"In the past, I would set out to make something approachable and then run into sort of the young man's worry about cred, like, 'This is too easy, I better mess this up in some way,'" says Kalb. "Now, even though I kind of see them as separate sides, the complexity and the catchiness, I feel they should both be like the advocate system with lawyers. They should both be trying very hard in the same vein, in the same piece."
An album like DBLSCRT might not have been possible for Le Weekend in the past. The band was originally a quintet, right up until the release in December 2008 of their debut, Suite. The departure of Ben and Erin Ridings (aka Missy Thangs of The Love Language and Soft Company) after the album-release show might have spelled the end. None of Kalb's previous bands—Audubon Park, Hotel Motel, V. Sirin—have survived the departure of members. But within a month, he'd shared the concept for DBLSCRT with the remaining members, bassist Bob Wall and drummer Robert Biggers. Their attempts to translate the old material to trio form proved energizing. While rehearsing for their first post-quintet show, they wrote six new songs.
"What I've found with this iteration of the band is a lot of flexibility," Kalb says. "We play with the material a lot more. With the five-piece, it was much more drill drill drill to get things right, to get things to some single realization of the song. It could sound good and could be fun to play, but it probably wasn't in many cases. It was probably never quite relaxed."
Now things are so relaxed, Le Weekend has been experimenting in the practice space with improvisation. While Kalb's unsure how far or where that will go, the idea seems to be not to circumscribe themselves. That's certainly the story DBLSCRT tells, and it's one close to Kalb's heart. He knows there's more than one way to do things, and he refuses to limit himself.

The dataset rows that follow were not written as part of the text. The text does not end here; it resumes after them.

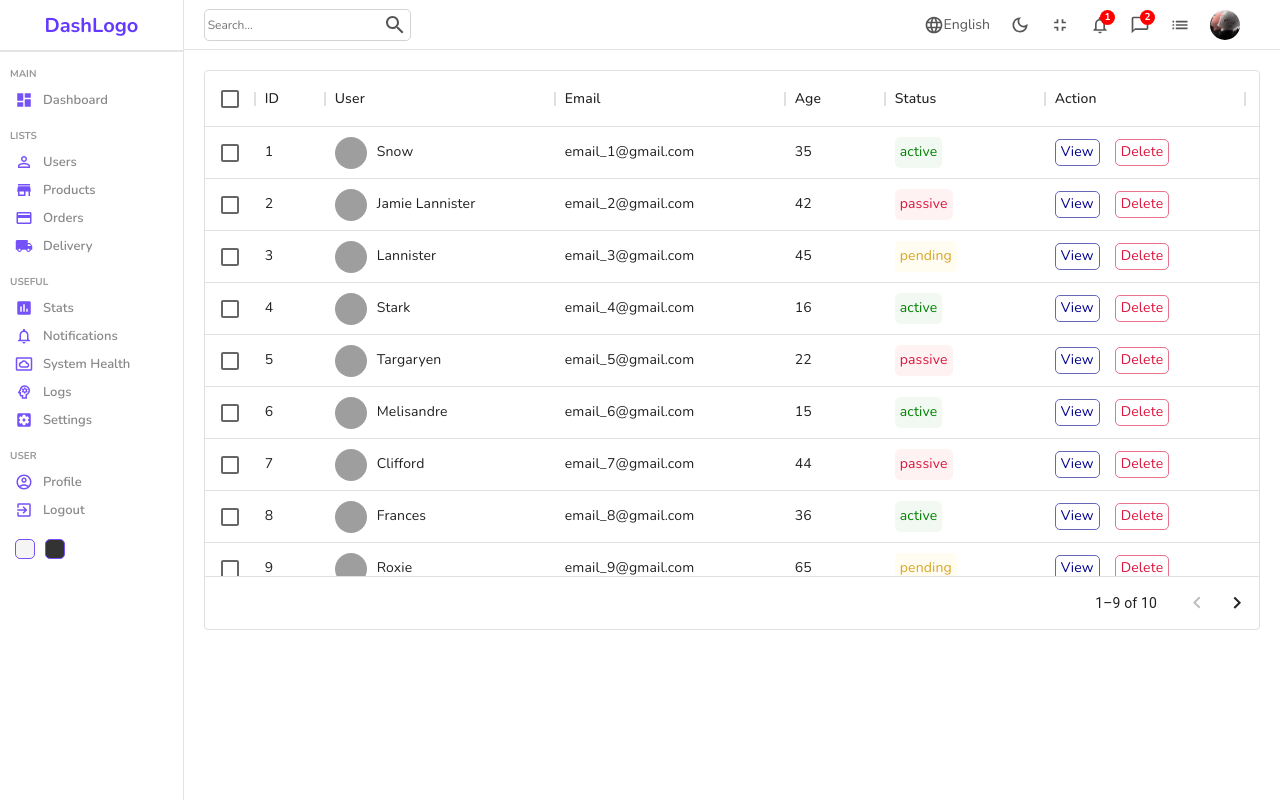
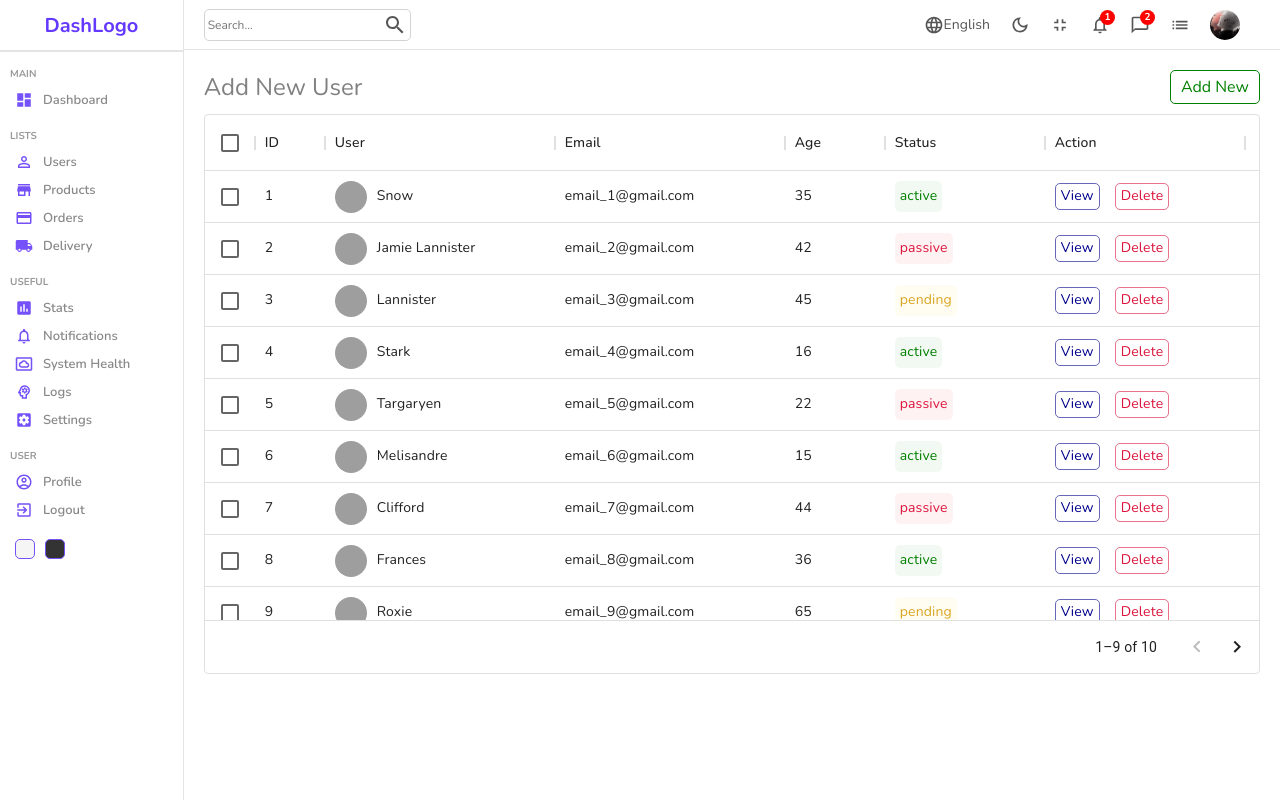
Before and after one commit to bahaayoussof/admin-dashboard, a React (Create React App) app: page /users in a window 1280 px wide. Built offline with nearby package versions, Linux system fonts and the light colour scheme; grey boxes are pictures that could not be loaded.

Commit message:
handle links with react-router-dom

```diff
--- a/src/components/datatable/Datatable.jsx
+++ b/src/components/datatable/Datatable.jsx
@@ -1,4 +1,5 @@
 import { DataGrid } from "@mui/x-data-grid";
+import { Link } from "react-router-dom";
 import { userColumns, userRows } from "../../datasource.js";
 
 import "./datatable.scss";
@@ -11,7 +12,9 @@
 			renderCell: () => {
 				return (
 					<div className="cellAction">
-						<div className="viewButton">View</div>
+						<Link to="/users/test" style={{ textDecoration: "none" }}>
+							<div className="viewButton">View</div>
+						</Link>
 						<div className="deleteButton">Delete</div>
 					</div>
 				);
@@ -21,6 +24,12 @@
 
 	return (
 		<div className="datatable">
+			<div className="datatableTitle">
+				Add New User
+				<Link to="/users/new" style={{ textDecoration: "none" }} className="link">
+					Add New
+				</Link>
+			</div>
 			<DataGrid
 				rows={userRows}
 				columns={userColumns.concat(actionColumn)}
--- a/src/components/datatable/datatable.scss
+++ b/src/components/datatable/datatable.scss
@@ -1,6 +1,28 @@
 .datatable {
 	height: 600px;
 	padding: 20px;
+
+	.datatableTitle {
+		width: 100%;
+
+		font-size: 24px;
+		color: #808080;
+		margin-bottom: 10px;
+		display: flex;
+		align-items: center;
+		justify-content: space-between;
+
+		.link {
+			text-decoration: none;
+			color: #008000;
+			font-size: 16px;
+			font-weight: 400;
+			border: 1px solid #008000;
+			border-radius: 5px;
+			padding: 5px 10px;
+      cursor: pointer;
+		}
+	}
 
 	.cellWithImg {
 		display: flex;
--- a/src/components/sidebar/Sidebar.jsx
+++ b/src/components/sidebar/Sidebar.jsx
@@ -12,13 +12,16 @@
 	SettingsSystemDaydreamOutlined,
 	Store,
 } from "@mui/icons-material";
+import { Link } from "react-router-dom";
+
 import "./sidebar.scss";
-
 const Sidebar = () => {
 	return (
 		<div className="sidebar">
 			<div className="top">
+				<Link to="/" style={{ textDecoration: "none" }}>
 					<span className="logo">DashLogo</span>
+				</Link>
 			</div>
 
 			<hr />
@@ -31,14 +34,18 @@
 						<span>Dashboard</span>
 					</li>
 					<p className="title">LISTS</p>
+					<Link to="/users" style={{ textDecoration: "none" }}>
 						<li>
 							<PersonOutline className="icon" />
 							<span>Users</span>
 						</li>
+					</Link>
+					<Link to="/products" style={{ textDecoration: "none" }}>
 						<li>
 							<Store className="icon" />
 							<span>Products</span>
 						</li>
+					</Link>
 					<li>
 						<CreditCard className="icon" />
 						<span>Orders</span>
```
Lines whose indentation alone changed are shown as unchanged.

"I believe that there are a lot of things that are possible in pop music when you do them with conviction," he says. "There's a sort of fiction of thinking always to the lowest common denominator, and that's how you have to build things. I think that in general, people are interested in interesting things."